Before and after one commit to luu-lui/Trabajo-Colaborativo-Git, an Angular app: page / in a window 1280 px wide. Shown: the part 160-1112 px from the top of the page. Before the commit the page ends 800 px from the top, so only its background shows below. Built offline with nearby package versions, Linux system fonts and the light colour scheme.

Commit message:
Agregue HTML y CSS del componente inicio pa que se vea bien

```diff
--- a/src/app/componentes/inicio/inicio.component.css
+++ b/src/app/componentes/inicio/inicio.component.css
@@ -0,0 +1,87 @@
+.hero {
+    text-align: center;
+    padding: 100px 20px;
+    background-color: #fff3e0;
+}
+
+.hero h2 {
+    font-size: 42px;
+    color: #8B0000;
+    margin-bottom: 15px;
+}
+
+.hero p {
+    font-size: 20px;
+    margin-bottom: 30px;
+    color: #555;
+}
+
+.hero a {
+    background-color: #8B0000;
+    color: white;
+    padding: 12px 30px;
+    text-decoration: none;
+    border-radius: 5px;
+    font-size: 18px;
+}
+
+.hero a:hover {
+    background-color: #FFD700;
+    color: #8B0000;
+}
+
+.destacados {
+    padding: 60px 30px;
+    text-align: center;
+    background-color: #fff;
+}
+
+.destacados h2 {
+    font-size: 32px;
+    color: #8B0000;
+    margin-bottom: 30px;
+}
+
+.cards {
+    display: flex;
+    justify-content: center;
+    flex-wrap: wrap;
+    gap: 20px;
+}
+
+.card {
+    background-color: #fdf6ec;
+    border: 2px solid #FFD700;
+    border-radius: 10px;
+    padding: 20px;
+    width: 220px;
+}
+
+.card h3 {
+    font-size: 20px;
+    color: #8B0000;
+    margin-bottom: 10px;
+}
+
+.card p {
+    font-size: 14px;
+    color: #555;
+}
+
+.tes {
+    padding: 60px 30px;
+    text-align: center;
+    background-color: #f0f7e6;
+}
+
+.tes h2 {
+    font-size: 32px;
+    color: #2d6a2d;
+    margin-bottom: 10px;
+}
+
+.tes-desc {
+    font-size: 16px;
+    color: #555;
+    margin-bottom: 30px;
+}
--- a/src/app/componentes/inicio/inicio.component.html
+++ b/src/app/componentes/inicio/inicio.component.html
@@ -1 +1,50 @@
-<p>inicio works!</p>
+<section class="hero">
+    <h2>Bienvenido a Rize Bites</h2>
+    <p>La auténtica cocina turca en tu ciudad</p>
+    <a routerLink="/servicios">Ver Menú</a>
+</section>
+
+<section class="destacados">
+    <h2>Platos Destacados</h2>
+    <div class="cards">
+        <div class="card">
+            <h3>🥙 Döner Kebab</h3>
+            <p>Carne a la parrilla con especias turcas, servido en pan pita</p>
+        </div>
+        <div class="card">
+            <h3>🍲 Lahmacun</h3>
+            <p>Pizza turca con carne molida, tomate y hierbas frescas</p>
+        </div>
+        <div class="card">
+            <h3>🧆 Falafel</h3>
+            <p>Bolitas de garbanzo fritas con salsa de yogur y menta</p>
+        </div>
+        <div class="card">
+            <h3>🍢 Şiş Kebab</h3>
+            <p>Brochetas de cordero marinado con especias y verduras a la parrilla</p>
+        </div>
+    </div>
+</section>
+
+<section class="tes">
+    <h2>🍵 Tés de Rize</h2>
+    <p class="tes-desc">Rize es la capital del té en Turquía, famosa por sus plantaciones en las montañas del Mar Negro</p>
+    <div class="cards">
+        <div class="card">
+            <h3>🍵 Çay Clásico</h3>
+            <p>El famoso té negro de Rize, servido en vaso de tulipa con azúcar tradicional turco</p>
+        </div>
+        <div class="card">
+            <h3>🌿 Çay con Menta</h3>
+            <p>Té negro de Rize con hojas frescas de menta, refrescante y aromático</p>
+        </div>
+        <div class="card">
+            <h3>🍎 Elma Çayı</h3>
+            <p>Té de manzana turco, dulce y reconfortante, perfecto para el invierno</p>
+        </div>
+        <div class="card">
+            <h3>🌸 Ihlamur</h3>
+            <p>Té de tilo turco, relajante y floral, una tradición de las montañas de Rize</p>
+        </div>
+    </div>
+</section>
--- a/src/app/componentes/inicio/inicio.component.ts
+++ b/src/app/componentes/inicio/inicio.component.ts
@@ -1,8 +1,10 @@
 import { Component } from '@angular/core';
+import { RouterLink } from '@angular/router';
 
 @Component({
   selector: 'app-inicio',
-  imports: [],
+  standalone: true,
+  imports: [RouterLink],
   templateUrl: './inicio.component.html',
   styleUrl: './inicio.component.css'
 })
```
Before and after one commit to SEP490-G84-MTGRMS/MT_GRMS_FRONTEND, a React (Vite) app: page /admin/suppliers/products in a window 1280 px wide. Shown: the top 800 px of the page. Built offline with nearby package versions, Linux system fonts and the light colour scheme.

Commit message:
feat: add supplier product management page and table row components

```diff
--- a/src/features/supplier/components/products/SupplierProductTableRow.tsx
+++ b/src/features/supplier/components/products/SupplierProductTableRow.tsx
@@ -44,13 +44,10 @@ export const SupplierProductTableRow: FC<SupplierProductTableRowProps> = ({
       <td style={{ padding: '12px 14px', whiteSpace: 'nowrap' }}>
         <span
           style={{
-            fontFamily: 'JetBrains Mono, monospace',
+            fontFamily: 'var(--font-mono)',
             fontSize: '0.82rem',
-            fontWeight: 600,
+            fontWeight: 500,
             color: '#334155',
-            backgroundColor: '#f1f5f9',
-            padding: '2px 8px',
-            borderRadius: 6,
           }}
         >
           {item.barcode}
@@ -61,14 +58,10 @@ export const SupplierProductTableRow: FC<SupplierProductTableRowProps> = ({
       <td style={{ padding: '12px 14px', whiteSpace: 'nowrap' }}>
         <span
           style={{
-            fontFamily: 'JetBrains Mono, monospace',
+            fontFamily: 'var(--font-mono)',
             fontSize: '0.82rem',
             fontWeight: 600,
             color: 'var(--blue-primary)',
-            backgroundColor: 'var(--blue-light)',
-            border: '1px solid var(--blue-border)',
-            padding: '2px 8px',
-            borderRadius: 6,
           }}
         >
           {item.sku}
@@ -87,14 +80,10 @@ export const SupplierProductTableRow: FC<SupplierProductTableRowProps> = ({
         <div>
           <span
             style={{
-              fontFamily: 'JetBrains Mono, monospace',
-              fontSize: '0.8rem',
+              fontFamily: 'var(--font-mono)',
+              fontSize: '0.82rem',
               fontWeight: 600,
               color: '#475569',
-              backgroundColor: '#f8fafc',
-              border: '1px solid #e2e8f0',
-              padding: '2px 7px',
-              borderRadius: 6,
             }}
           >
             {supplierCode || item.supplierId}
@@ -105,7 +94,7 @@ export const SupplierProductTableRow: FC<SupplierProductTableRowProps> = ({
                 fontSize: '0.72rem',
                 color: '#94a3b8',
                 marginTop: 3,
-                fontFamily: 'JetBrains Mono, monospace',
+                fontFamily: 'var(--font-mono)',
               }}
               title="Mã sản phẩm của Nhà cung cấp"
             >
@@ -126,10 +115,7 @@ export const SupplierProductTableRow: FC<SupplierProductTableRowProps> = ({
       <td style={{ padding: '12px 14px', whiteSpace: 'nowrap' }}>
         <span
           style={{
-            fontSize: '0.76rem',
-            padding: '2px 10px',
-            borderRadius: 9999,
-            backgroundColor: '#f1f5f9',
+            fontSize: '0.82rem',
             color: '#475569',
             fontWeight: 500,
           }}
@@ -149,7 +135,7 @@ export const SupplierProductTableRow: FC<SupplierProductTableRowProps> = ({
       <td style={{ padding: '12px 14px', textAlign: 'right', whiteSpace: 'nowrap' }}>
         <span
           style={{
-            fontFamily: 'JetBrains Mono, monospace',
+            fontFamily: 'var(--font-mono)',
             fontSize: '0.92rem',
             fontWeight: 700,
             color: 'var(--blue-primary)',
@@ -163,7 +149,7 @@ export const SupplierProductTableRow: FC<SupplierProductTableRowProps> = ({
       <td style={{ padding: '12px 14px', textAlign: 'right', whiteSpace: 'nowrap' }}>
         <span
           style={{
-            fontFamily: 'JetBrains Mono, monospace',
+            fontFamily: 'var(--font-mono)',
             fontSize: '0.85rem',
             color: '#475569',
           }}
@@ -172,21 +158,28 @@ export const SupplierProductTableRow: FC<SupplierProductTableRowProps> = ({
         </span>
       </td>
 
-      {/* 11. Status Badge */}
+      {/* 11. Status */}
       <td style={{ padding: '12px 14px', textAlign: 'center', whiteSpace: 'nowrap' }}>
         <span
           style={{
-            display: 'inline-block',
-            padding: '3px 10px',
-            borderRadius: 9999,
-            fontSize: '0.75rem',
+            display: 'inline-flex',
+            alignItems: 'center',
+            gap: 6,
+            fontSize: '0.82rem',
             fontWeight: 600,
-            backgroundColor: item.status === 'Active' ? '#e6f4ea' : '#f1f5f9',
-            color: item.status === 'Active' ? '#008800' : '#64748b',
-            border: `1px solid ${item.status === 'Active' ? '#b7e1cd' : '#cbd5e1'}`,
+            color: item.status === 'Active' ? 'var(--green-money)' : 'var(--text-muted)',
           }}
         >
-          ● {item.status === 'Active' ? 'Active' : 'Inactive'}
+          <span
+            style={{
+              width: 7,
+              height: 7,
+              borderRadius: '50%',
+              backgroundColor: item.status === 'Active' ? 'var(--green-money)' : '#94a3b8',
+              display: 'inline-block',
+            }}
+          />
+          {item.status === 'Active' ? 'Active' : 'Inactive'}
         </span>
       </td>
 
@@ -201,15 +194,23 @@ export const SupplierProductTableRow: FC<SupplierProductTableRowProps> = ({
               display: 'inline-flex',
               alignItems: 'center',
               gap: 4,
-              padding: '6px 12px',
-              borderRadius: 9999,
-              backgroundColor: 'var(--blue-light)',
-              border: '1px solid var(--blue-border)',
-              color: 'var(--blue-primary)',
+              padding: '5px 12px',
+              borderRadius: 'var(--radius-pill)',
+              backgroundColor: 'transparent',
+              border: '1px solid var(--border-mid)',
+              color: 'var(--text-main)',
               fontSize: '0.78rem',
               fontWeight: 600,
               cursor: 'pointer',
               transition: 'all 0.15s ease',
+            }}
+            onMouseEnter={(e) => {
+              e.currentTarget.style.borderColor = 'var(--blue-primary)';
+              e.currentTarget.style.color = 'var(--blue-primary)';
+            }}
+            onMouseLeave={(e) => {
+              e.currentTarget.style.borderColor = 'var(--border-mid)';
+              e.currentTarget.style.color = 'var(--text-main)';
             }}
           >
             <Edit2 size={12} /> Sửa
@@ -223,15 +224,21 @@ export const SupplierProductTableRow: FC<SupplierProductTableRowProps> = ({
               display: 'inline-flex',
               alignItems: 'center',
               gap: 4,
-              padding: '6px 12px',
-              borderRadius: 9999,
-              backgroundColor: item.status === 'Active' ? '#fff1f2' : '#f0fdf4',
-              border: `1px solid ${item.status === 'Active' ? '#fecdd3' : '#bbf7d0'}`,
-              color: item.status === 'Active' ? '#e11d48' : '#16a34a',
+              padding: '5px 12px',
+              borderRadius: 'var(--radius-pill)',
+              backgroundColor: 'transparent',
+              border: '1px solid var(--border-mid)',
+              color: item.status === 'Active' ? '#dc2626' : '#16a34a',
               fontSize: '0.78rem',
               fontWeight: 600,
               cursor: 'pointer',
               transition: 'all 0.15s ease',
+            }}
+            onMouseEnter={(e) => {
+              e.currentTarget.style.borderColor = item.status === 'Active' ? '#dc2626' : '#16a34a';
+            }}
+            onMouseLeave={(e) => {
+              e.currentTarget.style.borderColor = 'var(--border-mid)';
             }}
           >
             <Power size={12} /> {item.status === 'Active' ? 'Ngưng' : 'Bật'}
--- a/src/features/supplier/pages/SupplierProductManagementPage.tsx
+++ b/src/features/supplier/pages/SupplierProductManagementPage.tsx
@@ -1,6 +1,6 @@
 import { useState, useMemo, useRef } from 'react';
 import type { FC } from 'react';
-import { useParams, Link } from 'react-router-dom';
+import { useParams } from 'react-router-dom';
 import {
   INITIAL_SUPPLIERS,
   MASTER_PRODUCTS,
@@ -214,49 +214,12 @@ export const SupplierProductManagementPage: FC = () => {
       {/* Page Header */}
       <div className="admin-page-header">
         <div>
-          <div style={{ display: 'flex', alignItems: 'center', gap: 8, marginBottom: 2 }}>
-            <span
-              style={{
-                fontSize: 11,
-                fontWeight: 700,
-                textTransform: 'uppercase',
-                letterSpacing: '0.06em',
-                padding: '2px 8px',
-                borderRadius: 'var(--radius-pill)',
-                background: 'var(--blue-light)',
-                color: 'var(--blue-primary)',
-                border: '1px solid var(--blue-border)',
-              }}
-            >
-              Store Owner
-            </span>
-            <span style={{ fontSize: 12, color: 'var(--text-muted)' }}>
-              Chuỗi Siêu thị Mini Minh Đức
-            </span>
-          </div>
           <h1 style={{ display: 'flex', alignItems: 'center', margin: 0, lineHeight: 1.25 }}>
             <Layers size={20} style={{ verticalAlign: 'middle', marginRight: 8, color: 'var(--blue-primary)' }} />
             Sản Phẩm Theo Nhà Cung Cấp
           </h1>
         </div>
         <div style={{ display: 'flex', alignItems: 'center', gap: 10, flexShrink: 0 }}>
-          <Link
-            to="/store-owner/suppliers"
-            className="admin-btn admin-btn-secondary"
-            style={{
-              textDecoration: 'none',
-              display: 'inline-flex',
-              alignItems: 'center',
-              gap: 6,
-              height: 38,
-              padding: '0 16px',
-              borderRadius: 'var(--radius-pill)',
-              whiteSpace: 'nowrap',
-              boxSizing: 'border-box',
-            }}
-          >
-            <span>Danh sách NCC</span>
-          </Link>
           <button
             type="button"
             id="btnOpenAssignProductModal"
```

Task to complete | Every line containing the string "hero" should be pulled from the listing and copied.

Response area |
+.hero {
+.hero h2 {
+.hero p {
+.hero a {
+.hero a:hover {
+<section class="hero">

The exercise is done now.